The Heart's Invisible Furies PDF

The Heart's Invisible Furies: A Novel

A Novel

Author: John Boyne
Date Published: Aug 22, 2017
Format File: PDF, ebook, Kindle

From the beloved New York Times bestselling author of The Boy In the Striped Pajamas, a sweeping, heartfelt saga about the course of one man's life, beginning and ending in post-war Ireland

Cyril Avery is not a real Avery -- or at least, that's what his adoptive parents tell him. And he never will be. But if he isn't a real Avery, then who is he?

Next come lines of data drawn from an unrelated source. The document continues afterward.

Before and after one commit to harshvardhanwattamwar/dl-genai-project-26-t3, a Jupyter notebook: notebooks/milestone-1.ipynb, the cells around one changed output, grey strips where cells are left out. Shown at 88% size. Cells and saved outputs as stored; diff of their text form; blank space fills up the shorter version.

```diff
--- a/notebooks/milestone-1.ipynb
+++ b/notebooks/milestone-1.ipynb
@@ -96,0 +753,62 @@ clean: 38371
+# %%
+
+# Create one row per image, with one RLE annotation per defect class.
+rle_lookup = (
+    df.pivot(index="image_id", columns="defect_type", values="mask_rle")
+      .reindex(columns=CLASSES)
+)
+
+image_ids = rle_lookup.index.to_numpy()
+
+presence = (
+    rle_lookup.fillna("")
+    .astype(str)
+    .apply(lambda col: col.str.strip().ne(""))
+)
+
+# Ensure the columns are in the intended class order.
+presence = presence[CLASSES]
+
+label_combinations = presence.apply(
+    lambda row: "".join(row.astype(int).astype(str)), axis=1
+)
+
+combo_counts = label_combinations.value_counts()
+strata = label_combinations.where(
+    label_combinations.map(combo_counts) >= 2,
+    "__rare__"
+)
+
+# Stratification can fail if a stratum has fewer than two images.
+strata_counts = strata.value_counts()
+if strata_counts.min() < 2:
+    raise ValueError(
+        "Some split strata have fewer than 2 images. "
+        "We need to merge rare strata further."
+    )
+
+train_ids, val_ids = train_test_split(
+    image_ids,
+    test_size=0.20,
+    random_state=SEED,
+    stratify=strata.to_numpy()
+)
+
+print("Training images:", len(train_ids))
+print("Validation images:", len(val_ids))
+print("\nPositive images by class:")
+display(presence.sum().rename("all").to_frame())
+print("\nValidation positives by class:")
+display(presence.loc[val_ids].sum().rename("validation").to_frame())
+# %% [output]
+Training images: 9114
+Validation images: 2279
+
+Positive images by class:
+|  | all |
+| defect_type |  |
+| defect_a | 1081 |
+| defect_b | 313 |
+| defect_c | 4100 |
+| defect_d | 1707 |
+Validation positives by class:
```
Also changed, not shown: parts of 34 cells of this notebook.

Born out of wedlock to a teenage girl cast out from her rural Irish community and adopted by a well-to-do if eccentric Dublin couple via the intervention of a hunchbacked Redemptorist nun, Cyril is adrift in the world, anchored only tenuously by his heartfelt friendship with the infinitely more glamourous and dangerous Julian Woodbead. At the mercy of fortune and coincidence, he will spend a lifetime coming to know himself and where he came from - and over his many years, will struggle to discover an identity, a home, a country, and much more.

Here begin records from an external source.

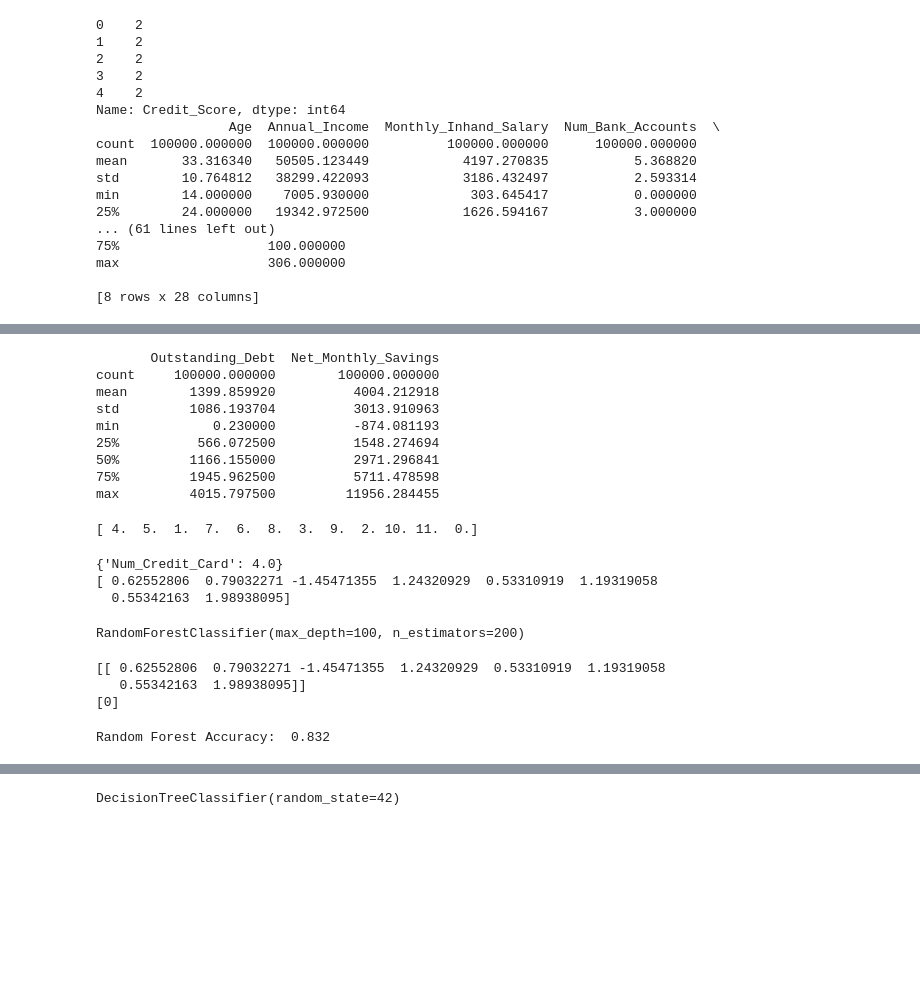
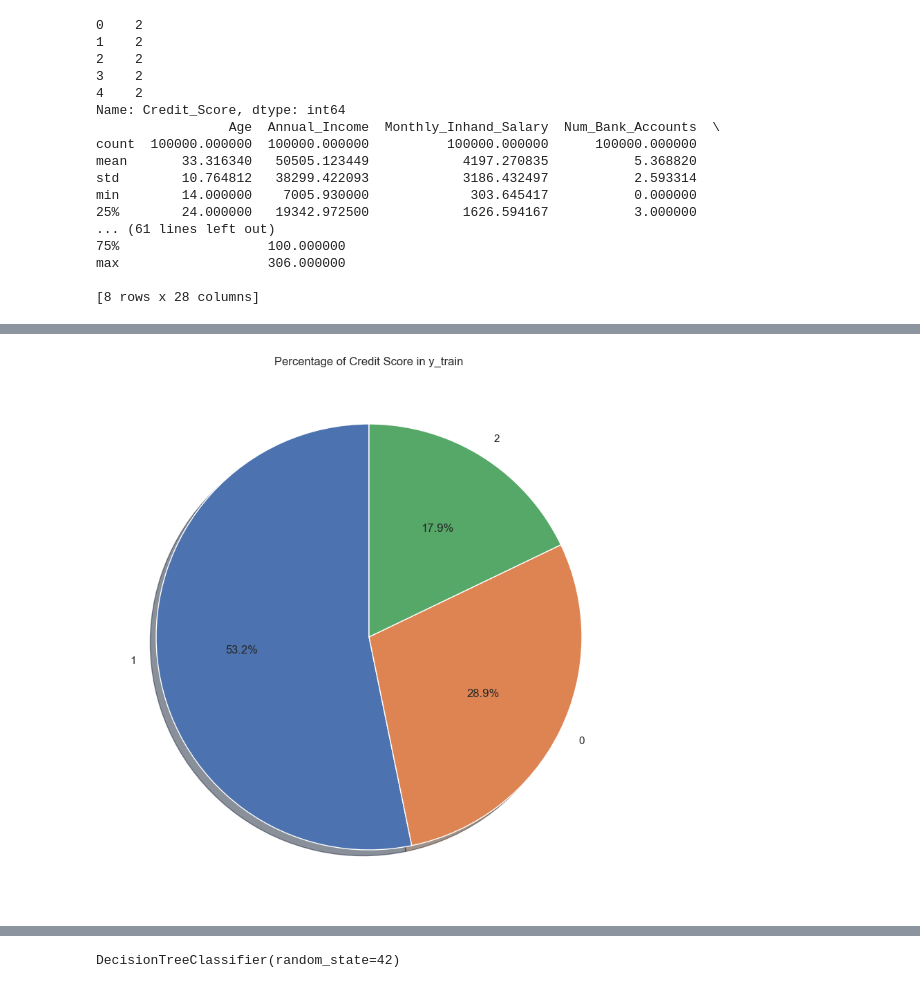
Before and after one commit to yaseen1998/AI_Orange_Course, a Jupyter notebook: Assigment_2/models_regression.ipynb, the cells around one changed output, grey strips where cells are left out. Saved outputs shown, nothing was run; the diff lists cells and outputs as text; code cells hidden in the pictures; blank space fills up the shorter version.

```diff
--- a/Assigment_2/models_regression.ipynb
+++ b/Assigment_2/models_regression.ipynb
@@ -77,12 +89,0 @@ for feature in features:
-# %%
-print(x[features].describe())
-# %% [output]
-       Outstanding_Debt  Net_Monthly_Savings
-count     100000.000000        100000.000000
-mean        1399.859920          4004.212918
-std         1086.193704          3013.910963
-min            0.230000          -874.081193
-25%          566.072500          1548.274694
-50%         1166.155000          2971.296841
-75%         1945.962500          5711.478598
-max         4015.797500         11956.284455
@@ -104,26 +124,3 @@ X = x[features]
 scaled_data = scaler.fit_transform(X)
 
 x_train, x_test, y_train, y_test = train_test_split(scaled_data, y, test_size=0.2, random_state=42)
-# %%
-features=[
-    "Num_Credit_Card",
-    "Outstanding_Debt",
-    "Net_Monthly_Savings",
-]
-for feature in features:
-    # check if all data in integer
-    print(x[feature].unique())
-# %% [output]
-[ 4.  5.  1.  7.  6.  8.  3.  9.  2. 10. 11.  0.]
-# %%
-first_index = x[features].loc[0]
-dict_first_index = first_index.to_dict()
-input_user = {'Interest_Rate': 20, 'Credit_History_Age': 300.0, 'Credit_Mix': 0.0, 'Type_of_Loan': 400.0, 'Interest_Loan_Interaction': 100.0, 'Num_Credit_Card': 8.0, 'Outstanding_Debt': 2000.98, 'Net_Monthly_Savings': 10000}
-print(dict_first_index)
-data_frame = pd.DataFrame(input_user,index=[0])
-scaled_data_first = scaler.transform(data_frame)
-print(scaled_data_first[0])
-# %% [output]
-{'Num_Credit_Card': 4.0}
-[ 0.62552806  0.79032271 -1.45471355  1.24320929  0.53310919  1.19319058
-  0.55342163  1.98938095]
@@ -136,20 +127,12 @@ def ApplyModel(x_train, x_test, y_train, y_test):
-# %%
-random_forest = RandomForestClassifier(n_estimators=200, max_depth=100)
-random_forest.fit(x_train, y_train)
-# %% [output]
-RandomForestClassifier(max_depth=100, n_estimators=200)
-# %%
-print(scaled_data_first)
-y_predict = random_forest.predict(scaled_data_first)
-print(y_predict)
-# %% [output]
-[[ 0.62552806  0.79032271 -1.45471355  1.24320929  0.53310919  1.19319058
-   0.55342163  1.98938095]]
-[0]
-# %%
-ApplyModel(x_train, x_test, y_train, y_test)
-# %% [output]
-Random Forest Accuracy:  0.832
+# %%
+# plot percentage of y-train as pie chart
+sns.set_theme(style="darkgrid")
+plt.figure(figsize=(10,10))
+plt.pie(y_train.value_counts(),labels=y_train.value_counts().index,autopct='%1.1f%%',shadow=True, startangle=90)
+plt.title("Percentage of Credit Score in y_train")
+plt.show()
+# %% [output]
+[figure, added]
 # %%
 sm = SMOTE(k_neighbors=5)
 x_train_sm,y_train_sm=sm.fit_resample(x_train,y_train)
```
Also changed, not shown: parts of 12 cells of this notebook, 2 other files.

In this, Boyne's most transcendent work to date, we are shown the story of Ireland from the 1940s to today through the eyes of one ordinary man. The Heart's Invisible Furies is a novel to make you laugh and cry while reminding us all of the redemptive power of the human spirit.An Amazon Best Book of August 2017: Sweeping, magnetic—John Boyne’s The Heart’s Invisible Furies is a novel so grounded in a single character, but it dexterously expands into a fully realized portrait of humanity in all of its messy glory. The author of the bestselling (not to mention heartbreaking) novel, The Boy in the Striped Pajamas, has crafted a story that has all the feels – it’s genuinely funny, romantically tragic, with moments of sickening violence and then just as quickly redemptive resilience. Set in Post-War Ireland, when intolerance cloaked in Catholicism is at its height, we follow the lifespan of the adopted boy Cyril Avery. On the first page, Cyril introduces us to his birth mother and the circumstances in which he was born, and for the rest of the book, the reader is in Boyne’s capable hands: waiting, wondering, clamoring to know when he will meet his birth mother and how it will be uncovered that they are related. Told in seven year increments, taking the reader from Dublin to Amsterdam to New York and back, we bear witness to Cyril’s life alongside the cultural and societal evolution of Ireland. Weaving in and out of chance encounters with his birth mother, love affairs, decades-long friendships and bitter wounds from the past, Boyne has paced this novel perfectly, providing the reader one of the greatest gifts that fiction can deliver: hope. --Al Woodworth